= Work request =
Return every line of the entries that includes the word "padding".

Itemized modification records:
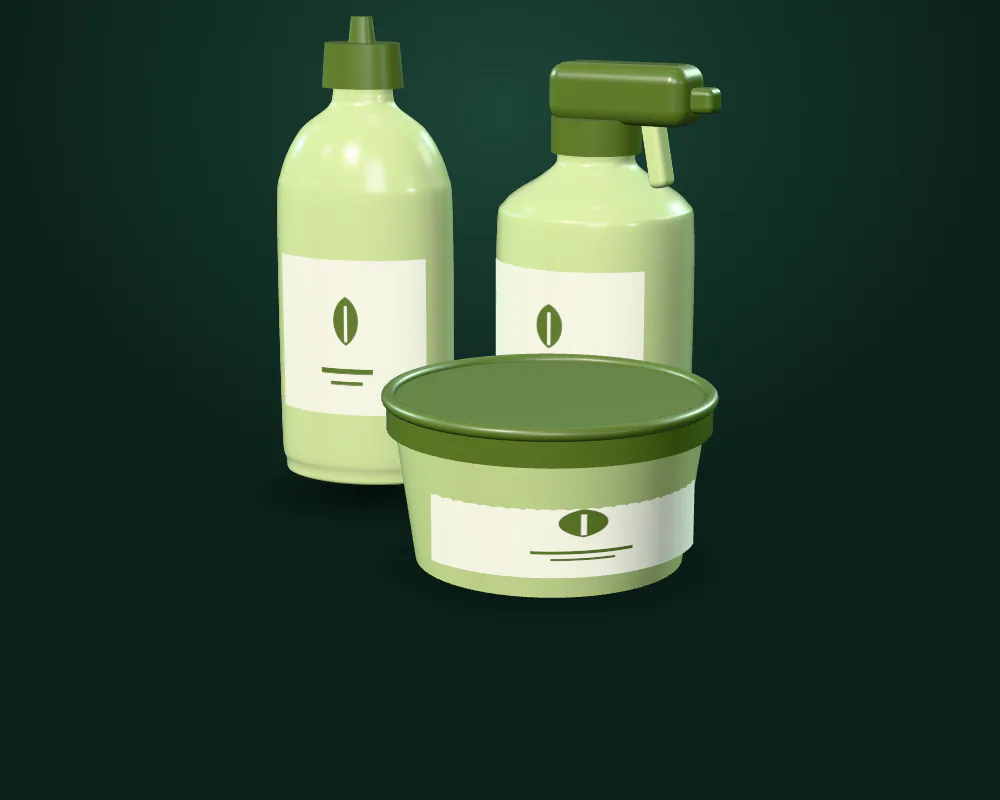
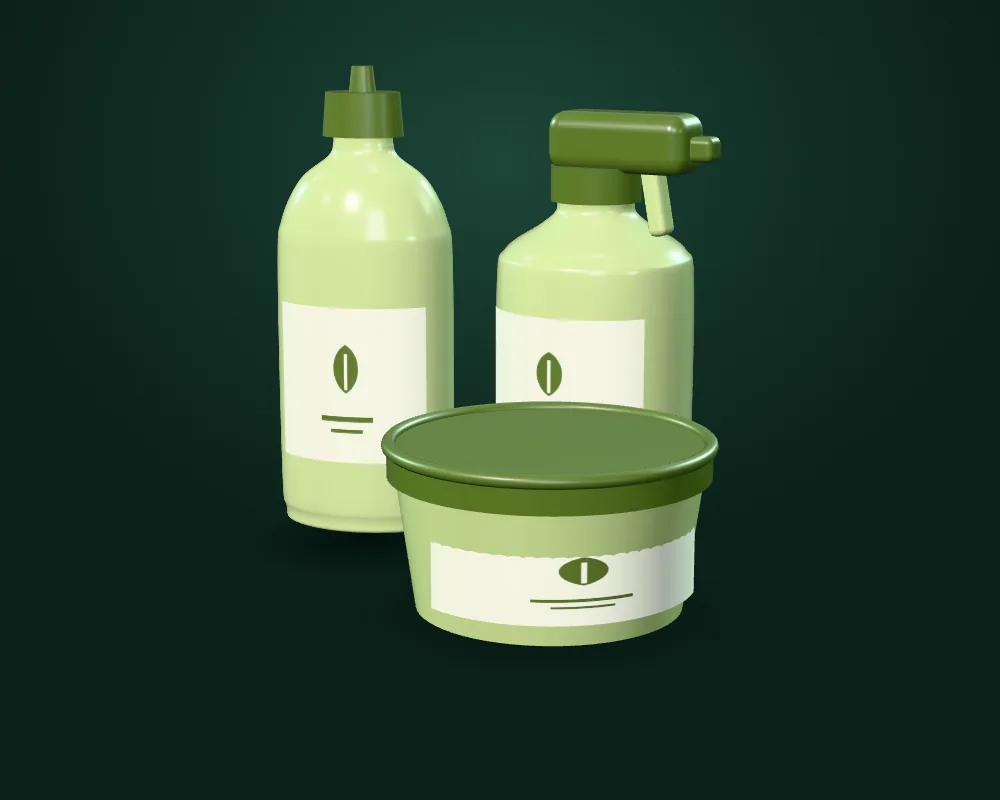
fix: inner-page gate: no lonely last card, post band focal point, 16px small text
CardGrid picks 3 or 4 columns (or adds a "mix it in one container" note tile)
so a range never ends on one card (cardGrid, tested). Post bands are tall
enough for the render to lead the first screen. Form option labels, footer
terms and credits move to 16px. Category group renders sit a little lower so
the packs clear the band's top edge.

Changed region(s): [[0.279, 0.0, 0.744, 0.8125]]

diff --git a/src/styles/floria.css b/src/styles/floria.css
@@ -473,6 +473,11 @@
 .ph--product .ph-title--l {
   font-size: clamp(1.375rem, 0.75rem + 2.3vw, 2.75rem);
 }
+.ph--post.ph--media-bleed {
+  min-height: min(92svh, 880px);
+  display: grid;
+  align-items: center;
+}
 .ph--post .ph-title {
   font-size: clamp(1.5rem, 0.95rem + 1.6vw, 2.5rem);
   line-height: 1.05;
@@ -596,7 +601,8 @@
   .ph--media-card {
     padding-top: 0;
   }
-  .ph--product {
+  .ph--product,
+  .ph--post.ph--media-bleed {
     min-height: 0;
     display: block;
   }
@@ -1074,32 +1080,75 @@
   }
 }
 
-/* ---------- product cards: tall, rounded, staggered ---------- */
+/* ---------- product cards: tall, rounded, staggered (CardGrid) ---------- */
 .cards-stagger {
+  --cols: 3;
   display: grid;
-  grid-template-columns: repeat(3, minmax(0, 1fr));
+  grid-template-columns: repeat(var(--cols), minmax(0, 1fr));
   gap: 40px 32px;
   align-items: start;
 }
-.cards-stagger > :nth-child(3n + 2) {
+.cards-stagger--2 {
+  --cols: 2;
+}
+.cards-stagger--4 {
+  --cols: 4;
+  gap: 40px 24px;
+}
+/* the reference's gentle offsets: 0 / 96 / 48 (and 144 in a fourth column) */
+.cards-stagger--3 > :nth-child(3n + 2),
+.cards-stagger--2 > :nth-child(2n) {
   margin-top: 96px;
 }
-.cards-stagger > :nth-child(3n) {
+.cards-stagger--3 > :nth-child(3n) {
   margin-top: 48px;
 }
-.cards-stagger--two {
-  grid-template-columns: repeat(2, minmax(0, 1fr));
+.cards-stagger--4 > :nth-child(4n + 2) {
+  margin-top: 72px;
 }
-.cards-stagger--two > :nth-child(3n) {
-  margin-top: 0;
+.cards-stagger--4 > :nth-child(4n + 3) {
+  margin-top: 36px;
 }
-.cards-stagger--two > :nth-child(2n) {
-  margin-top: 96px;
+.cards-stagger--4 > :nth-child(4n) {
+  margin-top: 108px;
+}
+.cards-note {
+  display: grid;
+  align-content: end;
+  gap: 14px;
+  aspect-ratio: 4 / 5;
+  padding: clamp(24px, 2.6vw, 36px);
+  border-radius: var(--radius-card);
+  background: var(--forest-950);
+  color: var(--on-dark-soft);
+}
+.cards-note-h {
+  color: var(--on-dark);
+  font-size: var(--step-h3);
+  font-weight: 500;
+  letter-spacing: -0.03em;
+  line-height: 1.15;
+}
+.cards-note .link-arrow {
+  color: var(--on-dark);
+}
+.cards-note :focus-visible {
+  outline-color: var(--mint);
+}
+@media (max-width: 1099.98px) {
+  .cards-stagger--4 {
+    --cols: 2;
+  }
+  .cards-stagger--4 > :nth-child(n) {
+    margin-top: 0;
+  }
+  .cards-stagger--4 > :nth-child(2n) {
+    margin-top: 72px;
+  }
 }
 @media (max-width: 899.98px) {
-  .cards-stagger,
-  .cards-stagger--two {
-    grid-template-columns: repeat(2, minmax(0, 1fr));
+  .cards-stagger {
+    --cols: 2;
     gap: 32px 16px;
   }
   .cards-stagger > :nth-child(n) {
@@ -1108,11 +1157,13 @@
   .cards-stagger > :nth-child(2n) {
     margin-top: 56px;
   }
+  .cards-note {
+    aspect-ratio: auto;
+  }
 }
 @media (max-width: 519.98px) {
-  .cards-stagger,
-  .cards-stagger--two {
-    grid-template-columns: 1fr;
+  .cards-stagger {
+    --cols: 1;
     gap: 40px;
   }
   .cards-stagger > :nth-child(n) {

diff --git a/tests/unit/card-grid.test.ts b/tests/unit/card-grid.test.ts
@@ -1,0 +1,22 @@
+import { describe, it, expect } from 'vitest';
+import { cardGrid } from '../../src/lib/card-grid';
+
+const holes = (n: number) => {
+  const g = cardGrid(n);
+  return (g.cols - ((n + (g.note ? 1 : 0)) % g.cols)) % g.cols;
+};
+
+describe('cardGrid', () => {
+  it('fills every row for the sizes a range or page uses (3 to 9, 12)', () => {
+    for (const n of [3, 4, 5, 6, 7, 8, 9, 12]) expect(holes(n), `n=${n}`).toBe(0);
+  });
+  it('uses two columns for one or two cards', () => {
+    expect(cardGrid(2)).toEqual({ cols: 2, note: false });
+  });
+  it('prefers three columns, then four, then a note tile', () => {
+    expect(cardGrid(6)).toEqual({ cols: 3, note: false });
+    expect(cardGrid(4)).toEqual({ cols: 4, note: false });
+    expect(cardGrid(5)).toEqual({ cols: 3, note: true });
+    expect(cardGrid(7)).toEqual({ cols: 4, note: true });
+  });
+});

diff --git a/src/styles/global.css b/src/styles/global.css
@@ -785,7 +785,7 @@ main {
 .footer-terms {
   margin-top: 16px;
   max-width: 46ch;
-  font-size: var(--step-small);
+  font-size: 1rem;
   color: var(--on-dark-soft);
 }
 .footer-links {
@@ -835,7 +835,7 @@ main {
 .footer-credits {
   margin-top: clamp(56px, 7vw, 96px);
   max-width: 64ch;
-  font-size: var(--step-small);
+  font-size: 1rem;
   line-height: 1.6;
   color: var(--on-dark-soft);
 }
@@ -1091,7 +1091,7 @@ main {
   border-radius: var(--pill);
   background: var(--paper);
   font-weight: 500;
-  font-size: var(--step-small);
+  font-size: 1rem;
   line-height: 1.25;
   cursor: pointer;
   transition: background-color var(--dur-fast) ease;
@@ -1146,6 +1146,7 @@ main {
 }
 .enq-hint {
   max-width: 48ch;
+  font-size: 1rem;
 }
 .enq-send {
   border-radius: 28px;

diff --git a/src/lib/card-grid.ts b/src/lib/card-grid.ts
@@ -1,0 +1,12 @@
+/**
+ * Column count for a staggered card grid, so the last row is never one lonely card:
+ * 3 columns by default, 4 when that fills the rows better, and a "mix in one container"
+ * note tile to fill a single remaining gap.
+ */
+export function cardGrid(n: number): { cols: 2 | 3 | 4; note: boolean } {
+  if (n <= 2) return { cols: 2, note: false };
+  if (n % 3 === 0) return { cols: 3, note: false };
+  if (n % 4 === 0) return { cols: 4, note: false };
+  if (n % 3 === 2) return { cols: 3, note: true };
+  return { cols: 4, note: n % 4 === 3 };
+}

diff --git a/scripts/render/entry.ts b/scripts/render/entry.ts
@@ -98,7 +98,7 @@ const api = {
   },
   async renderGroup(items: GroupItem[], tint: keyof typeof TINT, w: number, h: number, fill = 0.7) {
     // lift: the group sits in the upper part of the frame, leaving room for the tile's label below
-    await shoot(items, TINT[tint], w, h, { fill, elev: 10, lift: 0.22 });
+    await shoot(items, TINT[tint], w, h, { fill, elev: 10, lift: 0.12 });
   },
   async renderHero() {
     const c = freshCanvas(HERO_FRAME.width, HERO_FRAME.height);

...

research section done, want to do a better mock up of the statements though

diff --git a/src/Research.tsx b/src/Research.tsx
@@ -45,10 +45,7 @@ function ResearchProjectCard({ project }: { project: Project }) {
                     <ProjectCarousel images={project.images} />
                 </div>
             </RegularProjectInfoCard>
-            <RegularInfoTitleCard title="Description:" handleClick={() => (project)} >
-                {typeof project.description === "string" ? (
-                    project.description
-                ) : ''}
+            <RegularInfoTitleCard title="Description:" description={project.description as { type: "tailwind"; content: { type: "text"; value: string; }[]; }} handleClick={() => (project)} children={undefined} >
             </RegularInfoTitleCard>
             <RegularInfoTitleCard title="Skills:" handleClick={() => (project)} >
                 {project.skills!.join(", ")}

==

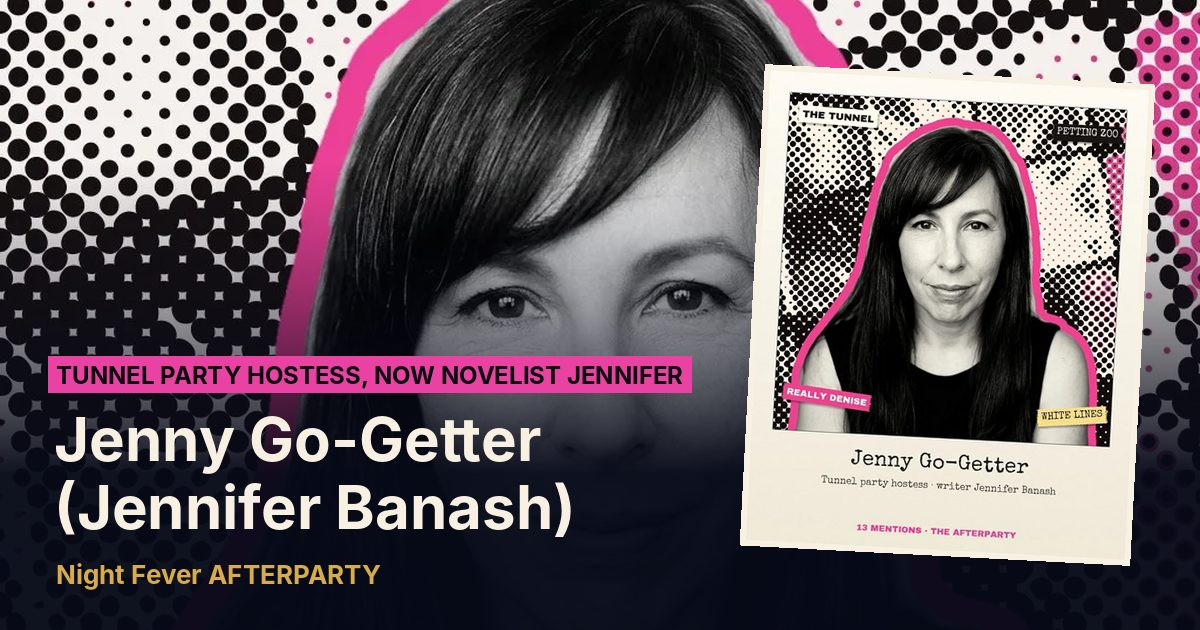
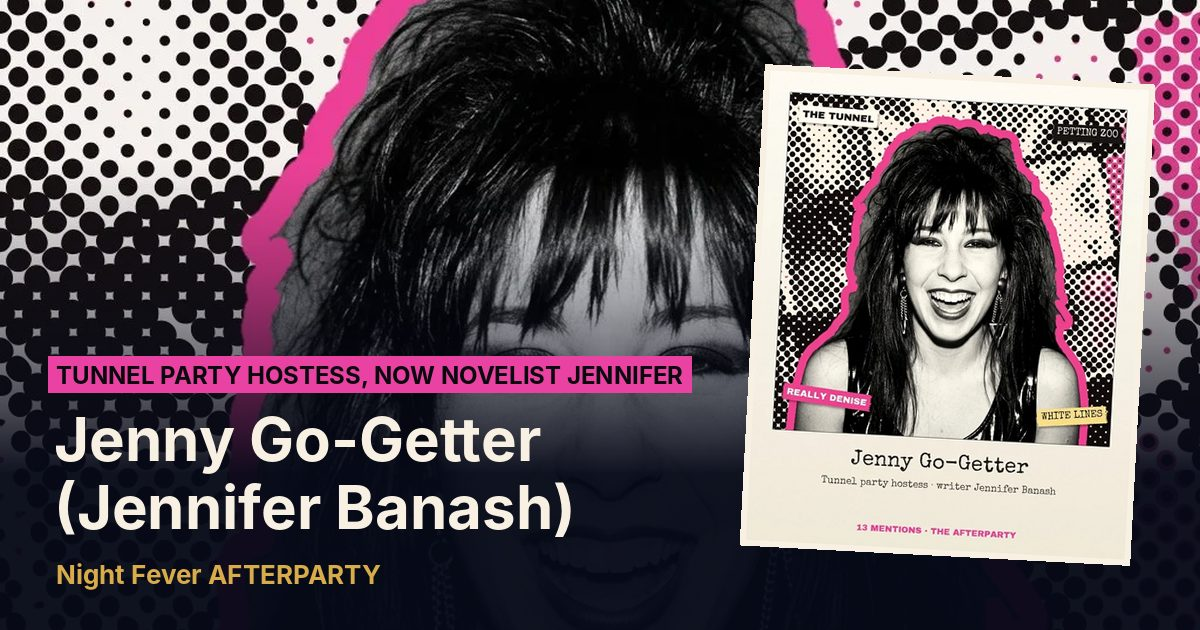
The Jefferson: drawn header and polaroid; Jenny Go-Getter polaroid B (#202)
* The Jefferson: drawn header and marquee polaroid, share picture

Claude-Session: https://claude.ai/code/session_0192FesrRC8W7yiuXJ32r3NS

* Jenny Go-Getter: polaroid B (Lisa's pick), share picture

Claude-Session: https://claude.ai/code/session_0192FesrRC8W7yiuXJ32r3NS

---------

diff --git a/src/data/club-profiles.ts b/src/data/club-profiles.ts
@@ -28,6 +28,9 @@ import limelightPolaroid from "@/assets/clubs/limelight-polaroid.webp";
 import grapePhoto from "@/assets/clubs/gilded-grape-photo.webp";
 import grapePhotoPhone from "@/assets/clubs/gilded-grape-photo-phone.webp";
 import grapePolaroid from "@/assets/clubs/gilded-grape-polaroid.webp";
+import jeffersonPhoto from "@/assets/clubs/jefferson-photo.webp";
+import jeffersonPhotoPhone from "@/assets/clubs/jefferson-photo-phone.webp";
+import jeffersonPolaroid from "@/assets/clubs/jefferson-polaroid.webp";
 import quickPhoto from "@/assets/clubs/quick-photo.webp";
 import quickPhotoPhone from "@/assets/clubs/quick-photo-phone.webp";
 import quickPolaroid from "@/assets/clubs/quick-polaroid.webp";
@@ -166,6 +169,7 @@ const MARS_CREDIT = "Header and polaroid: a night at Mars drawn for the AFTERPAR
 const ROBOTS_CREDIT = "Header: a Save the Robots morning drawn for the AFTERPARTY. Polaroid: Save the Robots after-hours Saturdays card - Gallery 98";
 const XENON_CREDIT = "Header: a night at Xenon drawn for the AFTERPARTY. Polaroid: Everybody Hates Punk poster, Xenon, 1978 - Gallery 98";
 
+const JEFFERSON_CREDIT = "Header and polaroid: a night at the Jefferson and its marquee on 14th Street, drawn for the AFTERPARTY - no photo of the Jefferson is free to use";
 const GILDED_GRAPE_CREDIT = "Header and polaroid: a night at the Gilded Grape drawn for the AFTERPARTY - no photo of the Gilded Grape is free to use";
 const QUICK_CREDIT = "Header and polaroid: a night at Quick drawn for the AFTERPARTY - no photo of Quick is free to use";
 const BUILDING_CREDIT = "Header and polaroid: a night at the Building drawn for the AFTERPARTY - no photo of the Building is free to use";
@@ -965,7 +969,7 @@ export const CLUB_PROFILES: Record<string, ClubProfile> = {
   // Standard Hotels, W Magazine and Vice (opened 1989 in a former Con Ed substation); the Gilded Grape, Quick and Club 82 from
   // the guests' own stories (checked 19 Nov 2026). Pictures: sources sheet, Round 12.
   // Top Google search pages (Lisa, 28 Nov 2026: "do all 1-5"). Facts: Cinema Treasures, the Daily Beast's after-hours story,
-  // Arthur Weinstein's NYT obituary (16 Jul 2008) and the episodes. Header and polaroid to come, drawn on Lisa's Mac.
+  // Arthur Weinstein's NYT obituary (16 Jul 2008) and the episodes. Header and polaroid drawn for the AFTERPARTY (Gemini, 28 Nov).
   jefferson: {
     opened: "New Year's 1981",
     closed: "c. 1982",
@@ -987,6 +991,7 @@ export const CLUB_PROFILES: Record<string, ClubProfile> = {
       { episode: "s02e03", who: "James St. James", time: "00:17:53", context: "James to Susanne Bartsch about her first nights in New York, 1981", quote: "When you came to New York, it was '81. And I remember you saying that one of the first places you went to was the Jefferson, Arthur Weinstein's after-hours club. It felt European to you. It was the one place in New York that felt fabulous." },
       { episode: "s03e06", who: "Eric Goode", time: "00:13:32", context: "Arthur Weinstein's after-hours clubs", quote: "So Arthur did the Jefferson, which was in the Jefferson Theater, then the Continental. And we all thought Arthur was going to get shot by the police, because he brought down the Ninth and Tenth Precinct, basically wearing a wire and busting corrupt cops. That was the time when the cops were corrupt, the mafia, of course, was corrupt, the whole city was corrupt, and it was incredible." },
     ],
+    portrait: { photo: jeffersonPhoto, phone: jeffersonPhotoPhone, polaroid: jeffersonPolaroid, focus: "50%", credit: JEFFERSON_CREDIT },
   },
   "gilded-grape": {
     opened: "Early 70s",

= Problem solution =
     padding-top: 0;
+  padding: clamp(24px, 2.6vw, 36px);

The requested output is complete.